* _About this exercise_
When you copy the records, keep every word exact and leave the pictures out.

Edit tracking data:
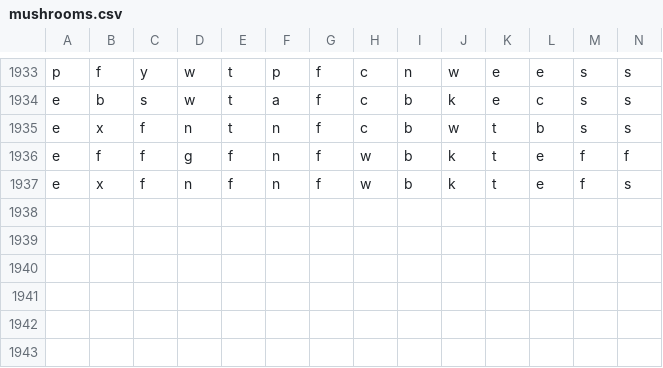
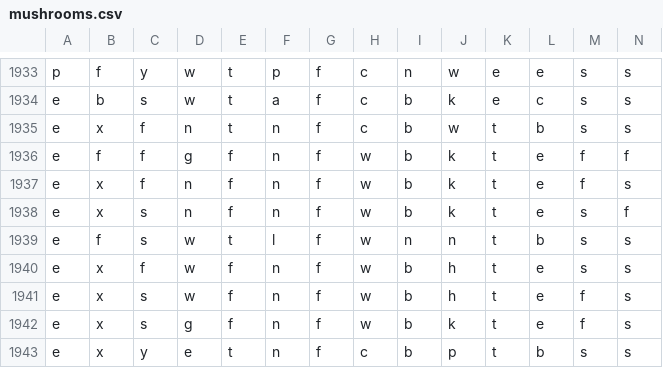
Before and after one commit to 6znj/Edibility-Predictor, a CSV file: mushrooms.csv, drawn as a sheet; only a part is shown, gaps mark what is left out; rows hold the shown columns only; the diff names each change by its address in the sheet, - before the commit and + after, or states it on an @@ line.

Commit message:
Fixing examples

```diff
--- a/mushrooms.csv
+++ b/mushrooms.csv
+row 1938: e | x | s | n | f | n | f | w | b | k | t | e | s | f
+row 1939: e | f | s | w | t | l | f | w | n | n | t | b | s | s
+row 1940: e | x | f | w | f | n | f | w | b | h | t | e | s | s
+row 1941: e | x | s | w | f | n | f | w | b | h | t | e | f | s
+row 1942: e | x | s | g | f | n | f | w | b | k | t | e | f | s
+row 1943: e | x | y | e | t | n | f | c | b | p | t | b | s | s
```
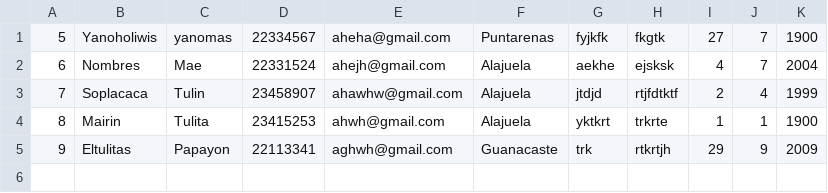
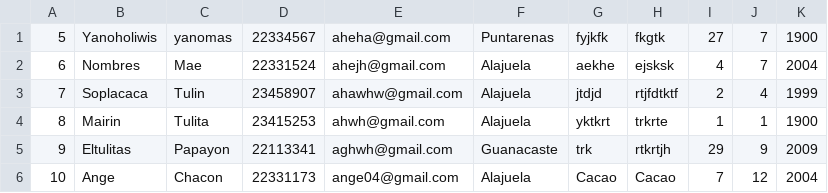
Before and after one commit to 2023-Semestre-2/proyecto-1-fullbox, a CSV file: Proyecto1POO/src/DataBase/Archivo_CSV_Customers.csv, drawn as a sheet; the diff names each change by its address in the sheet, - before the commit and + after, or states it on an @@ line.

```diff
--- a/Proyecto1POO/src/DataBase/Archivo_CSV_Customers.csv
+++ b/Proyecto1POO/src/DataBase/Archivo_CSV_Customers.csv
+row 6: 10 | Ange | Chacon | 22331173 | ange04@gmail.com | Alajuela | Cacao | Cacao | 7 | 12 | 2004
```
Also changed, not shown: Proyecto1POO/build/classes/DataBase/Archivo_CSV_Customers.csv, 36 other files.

* _Response to this exercise_
Before and after one commit to 6znj/Edibility-Predictor, a CSV file: mushrooms.csv, drawn as a sheet; only a part is shown, gaps mark what is left out; rows hold the shown columns only; the diff names each change by its address in the sheet, - before the commit and + after, or states it on an @@ line.

Commit message:
Fixing examples

```diff
--- a/mushrooms.csv
+++ b/mushrooms.csv
+row 1938: e | x | s | n | f | n | f | w | b | k | t | e | s | f
+row 1939: e | f | s | w | t | l | f | w | n | n | t | b | s | s
+row 1940: e | x | f | w | f | n | f | w | b | h | t | e | s | s
+row 1941: e | x | s | w | f | n | f | w | b | h | t | e | f | s
+row 1942: e | x | s | g | f | n | f | w | b | k | t | e | f | s
+row 1943: e | x | y | e | t | n | f | c | b | p | t | b | s | s
```
Before and after one commit to 2023-Semestre-2/proyecto-1-fullbox, a CSV file: Proyecto1POO/src/DataBase/Archivo_CSV_Customers.csv, drawn as a sheet; the diff names each change by its address in the sheet, - before the commit and + after, or states it on an @@ line.

```diff
--- a/Proyecto1POO/src/DataBase/Archivo_CSV_Customers.csv
+++ b/Proyecto1POO/src/DataBase/Archivo_CSV_Customers.csv
+row 6: 10 | Ange | Chacon | 22331173 | ange04@gmail.com | Alajuela | Cacao | Cacao | 7 | 12 | 2004
```
Also changed, not shown: Proyecto1POO/build/classes/DataBase/Archivo_CSV_Customers.csv, 36 other files.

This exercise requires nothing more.